::: EXTRACTED MATERIAL :::

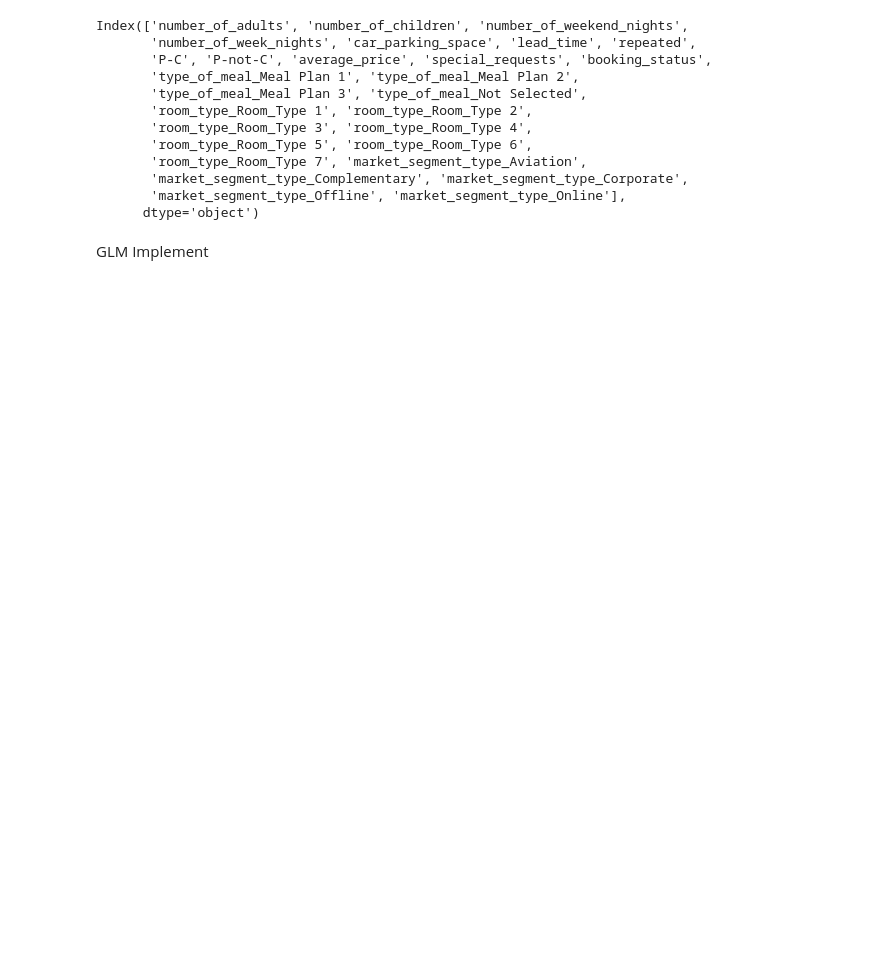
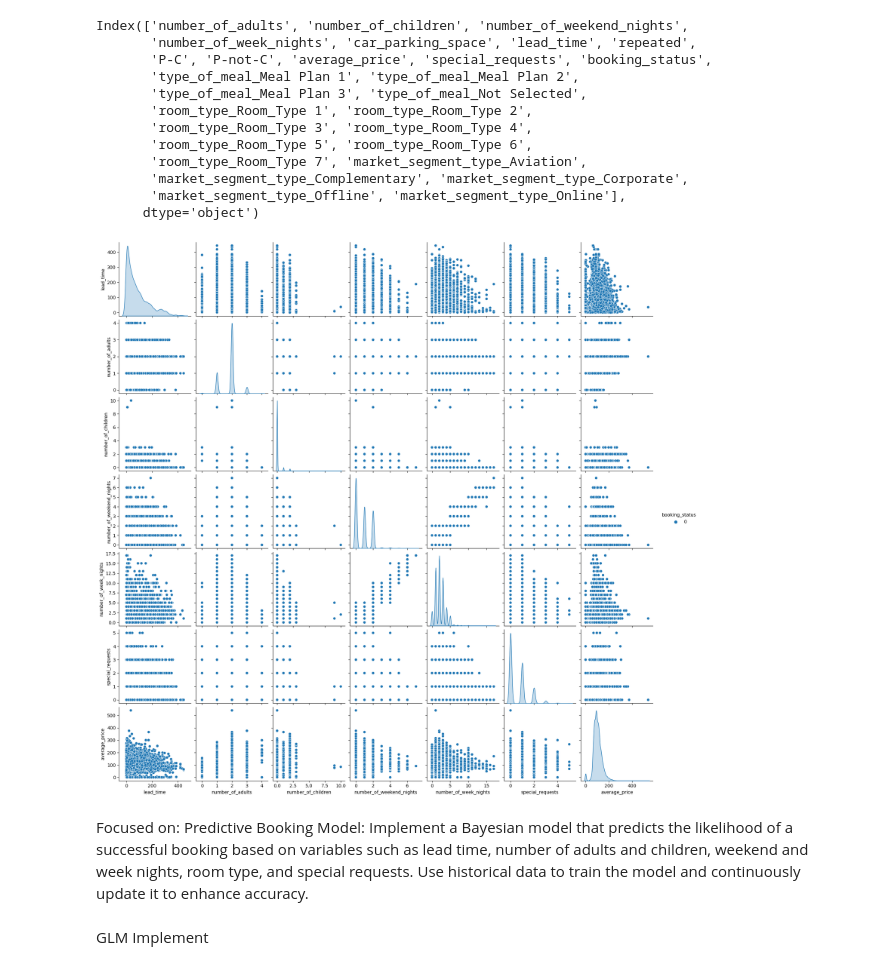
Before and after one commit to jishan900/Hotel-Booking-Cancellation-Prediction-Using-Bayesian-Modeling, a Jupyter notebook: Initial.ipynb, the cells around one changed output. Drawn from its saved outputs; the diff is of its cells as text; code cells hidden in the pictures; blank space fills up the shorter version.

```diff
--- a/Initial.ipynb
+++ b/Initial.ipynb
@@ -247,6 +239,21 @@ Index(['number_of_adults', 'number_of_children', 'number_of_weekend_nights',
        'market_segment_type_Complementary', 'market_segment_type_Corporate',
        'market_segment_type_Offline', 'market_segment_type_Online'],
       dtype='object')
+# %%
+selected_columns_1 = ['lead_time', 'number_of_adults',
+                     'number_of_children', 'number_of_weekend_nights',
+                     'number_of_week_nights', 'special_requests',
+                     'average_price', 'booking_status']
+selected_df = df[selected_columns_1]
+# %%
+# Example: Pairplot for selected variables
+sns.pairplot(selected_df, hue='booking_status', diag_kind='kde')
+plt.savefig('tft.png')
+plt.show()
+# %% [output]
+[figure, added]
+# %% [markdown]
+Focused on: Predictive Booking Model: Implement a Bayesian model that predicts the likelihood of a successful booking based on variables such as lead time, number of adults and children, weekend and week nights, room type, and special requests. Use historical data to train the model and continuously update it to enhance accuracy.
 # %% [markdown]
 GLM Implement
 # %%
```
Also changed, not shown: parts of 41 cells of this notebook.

:::
::: EXTRACTED MATERIAL :::

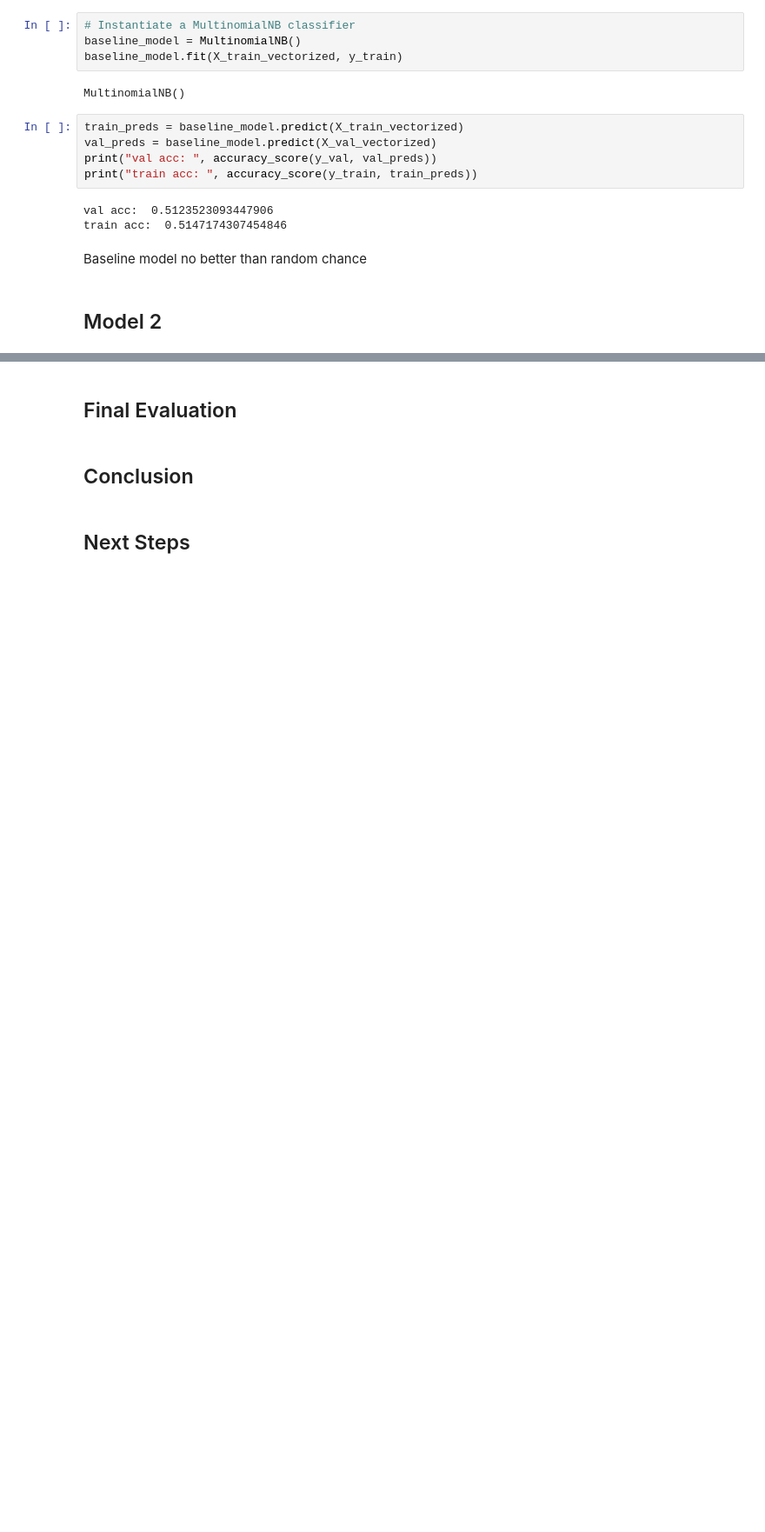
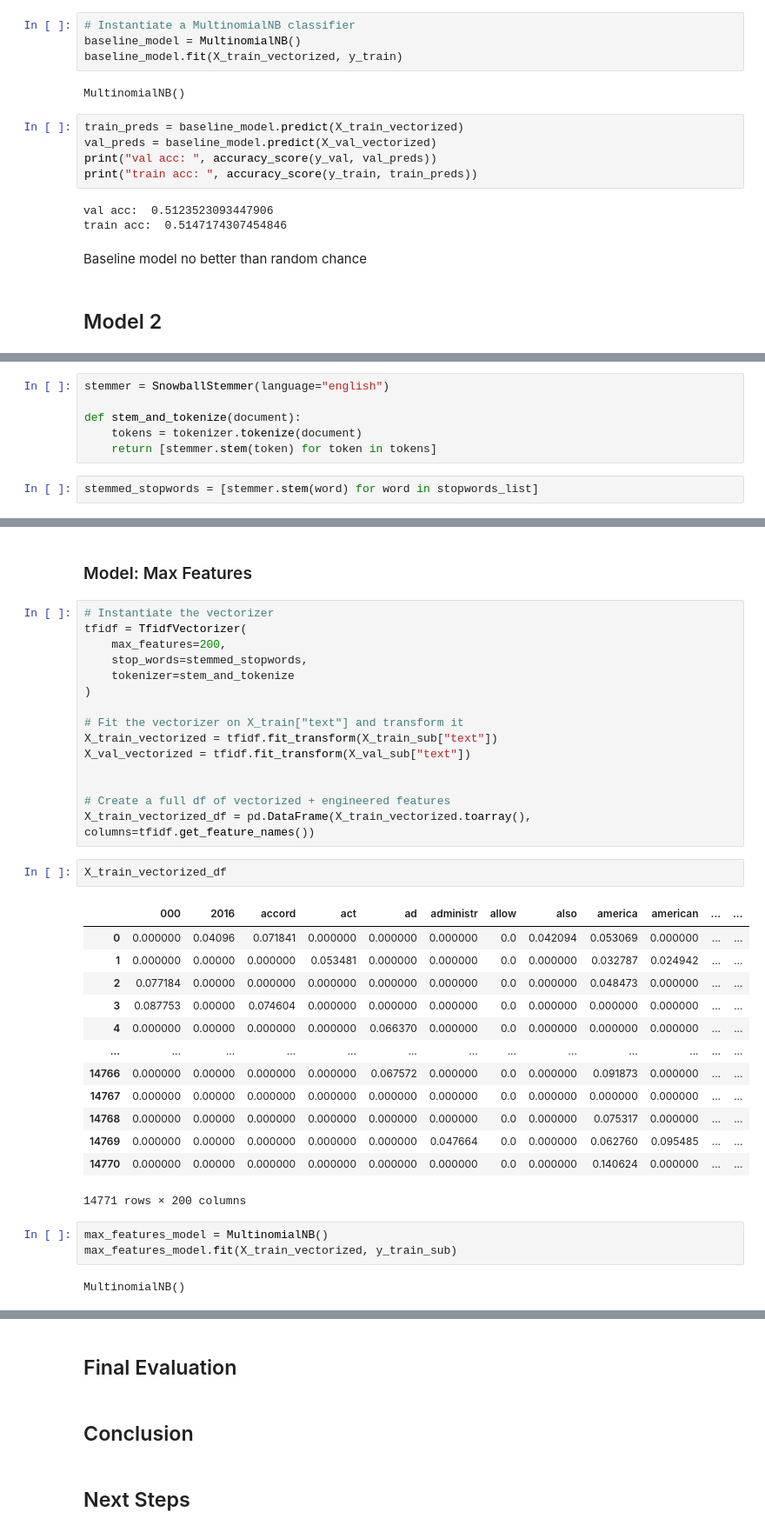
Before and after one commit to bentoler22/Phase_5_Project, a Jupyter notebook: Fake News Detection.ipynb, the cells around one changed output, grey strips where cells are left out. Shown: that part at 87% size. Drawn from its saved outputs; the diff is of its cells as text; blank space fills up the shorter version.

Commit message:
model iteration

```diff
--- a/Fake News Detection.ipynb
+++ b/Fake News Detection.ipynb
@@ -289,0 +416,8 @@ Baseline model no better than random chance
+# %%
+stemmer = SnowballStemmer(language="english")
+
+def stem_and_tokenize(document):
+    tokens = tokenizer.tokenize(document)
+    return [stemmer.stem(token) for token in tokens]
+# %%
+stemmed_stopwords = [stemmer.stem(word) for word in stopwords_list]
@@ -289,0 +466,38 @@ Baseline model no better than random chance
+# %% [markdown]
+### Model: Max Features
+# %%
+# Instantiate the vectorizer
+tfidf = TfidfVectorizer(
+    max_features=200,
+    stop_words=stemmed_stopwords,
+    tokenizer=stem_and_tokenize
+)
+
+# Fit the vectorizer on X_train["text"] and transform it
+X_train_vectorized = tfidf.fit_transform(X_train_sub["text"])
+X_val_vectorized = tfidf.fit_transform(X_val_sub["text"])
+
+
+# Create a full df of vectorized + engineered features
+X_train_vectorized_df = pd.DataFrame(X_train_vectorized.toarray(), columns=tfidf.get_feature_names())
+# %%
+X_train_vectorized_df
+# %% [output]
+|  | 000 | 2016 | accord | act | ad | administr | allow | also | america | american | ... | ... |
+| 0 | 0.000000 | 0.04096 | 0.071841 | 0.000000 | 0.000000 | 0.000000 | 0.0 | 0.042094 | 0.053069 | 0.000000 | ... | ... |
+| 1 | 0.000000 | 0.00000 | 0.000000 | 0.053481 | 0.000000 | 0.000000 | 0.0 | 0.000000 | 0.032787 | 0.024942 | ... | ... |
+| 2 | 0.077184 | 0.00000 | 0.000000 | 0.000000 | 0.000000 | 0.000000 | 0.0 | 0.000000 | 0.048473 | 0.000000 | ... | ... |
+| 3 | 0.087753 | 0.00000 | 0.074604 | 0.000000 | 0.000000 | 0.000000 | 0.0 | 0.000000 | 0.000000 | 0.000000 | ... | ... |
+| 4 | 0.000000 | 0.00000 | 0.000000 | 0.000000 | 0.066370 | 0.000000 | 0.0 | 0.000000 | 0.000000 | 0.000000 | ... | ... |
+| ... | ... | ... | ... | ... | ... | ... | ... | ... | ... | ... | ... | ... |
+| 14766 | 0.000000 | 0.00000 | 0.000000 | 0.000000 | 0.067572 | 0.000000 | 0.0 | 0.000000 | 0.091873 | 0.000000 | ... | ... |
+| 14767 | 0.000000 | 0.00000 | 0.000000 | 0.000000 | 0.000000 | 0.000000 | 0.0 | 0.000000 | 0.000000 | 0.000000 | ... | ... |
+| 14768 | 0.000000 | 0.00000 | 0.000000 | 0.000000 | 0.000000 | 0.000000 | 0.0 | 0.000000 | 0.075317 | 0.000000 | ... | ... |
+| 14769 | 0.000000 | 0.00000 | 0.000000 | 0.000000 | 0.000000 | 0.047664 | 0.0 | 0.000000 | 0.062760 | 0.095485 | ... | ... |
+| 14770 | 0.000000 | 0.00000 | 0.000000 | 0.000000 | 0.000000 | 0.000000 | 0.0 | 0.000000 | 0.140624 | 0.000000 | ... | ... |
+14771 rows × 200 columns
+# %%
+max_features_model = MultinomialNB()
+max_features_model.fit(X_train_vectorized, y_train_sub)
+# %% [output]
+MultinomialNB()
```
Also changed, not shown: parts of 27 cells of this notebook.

:::
::: EXTRACTED MATERIAL :::

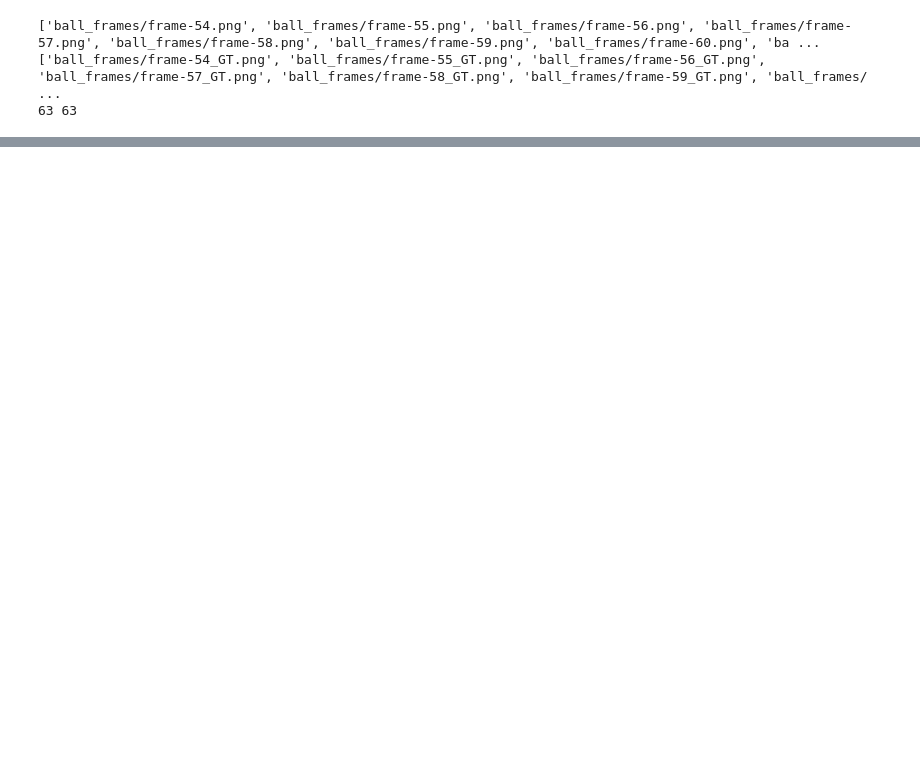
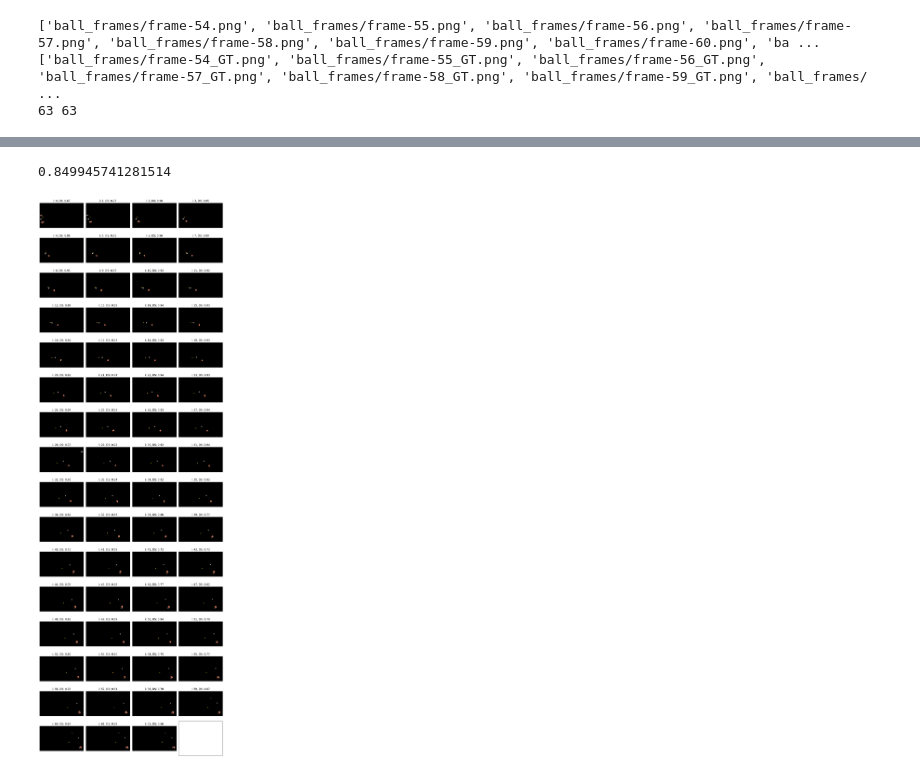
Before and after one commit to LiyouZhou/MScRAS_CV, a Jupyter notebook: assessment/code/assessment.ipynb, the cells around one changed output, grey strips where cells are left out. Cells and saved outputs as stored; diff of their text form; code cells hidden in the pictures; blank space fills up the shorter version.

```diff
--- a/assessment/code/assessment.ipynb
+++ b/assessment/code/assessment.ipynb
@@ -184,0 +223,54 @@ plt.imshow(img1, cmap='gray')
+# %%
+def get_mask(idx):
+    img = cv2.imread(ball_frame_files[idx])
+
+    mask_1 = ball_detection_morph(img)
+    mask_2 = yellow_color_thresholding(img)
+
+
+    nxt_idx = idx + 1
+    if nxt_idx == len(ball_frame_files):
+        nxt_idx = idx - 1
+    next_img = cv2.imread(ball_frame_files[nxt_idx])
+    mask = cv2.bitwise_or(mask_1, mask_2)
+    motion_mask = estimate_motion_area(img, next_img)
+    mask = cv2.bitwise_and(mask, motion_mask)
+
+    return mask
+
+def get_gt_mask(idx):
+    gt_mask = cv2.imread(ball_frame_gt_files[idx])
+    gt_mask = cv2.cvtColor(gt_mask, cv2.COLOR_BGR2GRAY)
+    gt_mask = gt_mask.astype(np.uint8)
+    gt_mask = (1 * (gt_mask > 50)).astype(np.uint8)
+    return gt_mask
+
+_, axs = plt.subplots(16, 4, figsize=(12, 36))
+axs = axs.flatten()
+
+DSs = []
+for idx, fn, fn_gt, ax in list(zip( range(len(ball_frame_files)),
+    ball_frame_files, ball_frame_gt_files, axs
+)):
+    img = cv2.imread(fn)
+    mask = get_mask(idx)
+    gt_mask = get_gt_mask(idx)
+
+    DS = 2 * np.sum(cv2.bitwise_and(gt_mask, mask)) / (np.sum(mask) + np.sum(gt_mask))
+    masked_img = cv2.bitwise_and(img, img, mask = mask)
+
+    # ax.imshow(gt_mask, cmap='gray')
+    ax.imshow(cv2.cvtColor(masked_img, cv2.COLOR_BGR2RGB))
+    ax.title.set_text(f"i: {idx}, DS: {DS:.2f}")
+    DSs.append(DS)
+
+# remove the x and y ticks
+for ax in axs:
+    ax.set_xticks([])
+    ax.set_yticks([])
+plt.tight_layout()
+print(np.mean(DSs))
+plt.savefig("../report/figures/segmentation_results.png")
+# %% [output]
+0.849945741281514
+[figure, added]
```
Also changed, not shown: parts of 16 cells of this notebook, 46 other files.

:::

WORK REQUIRED.
Wherever a line of the data holds "savefig", copy that line.

THE ANSWER.
+plt.savefig('tft.png')
+plt.savefig("../report/figures/segmentation_results.png")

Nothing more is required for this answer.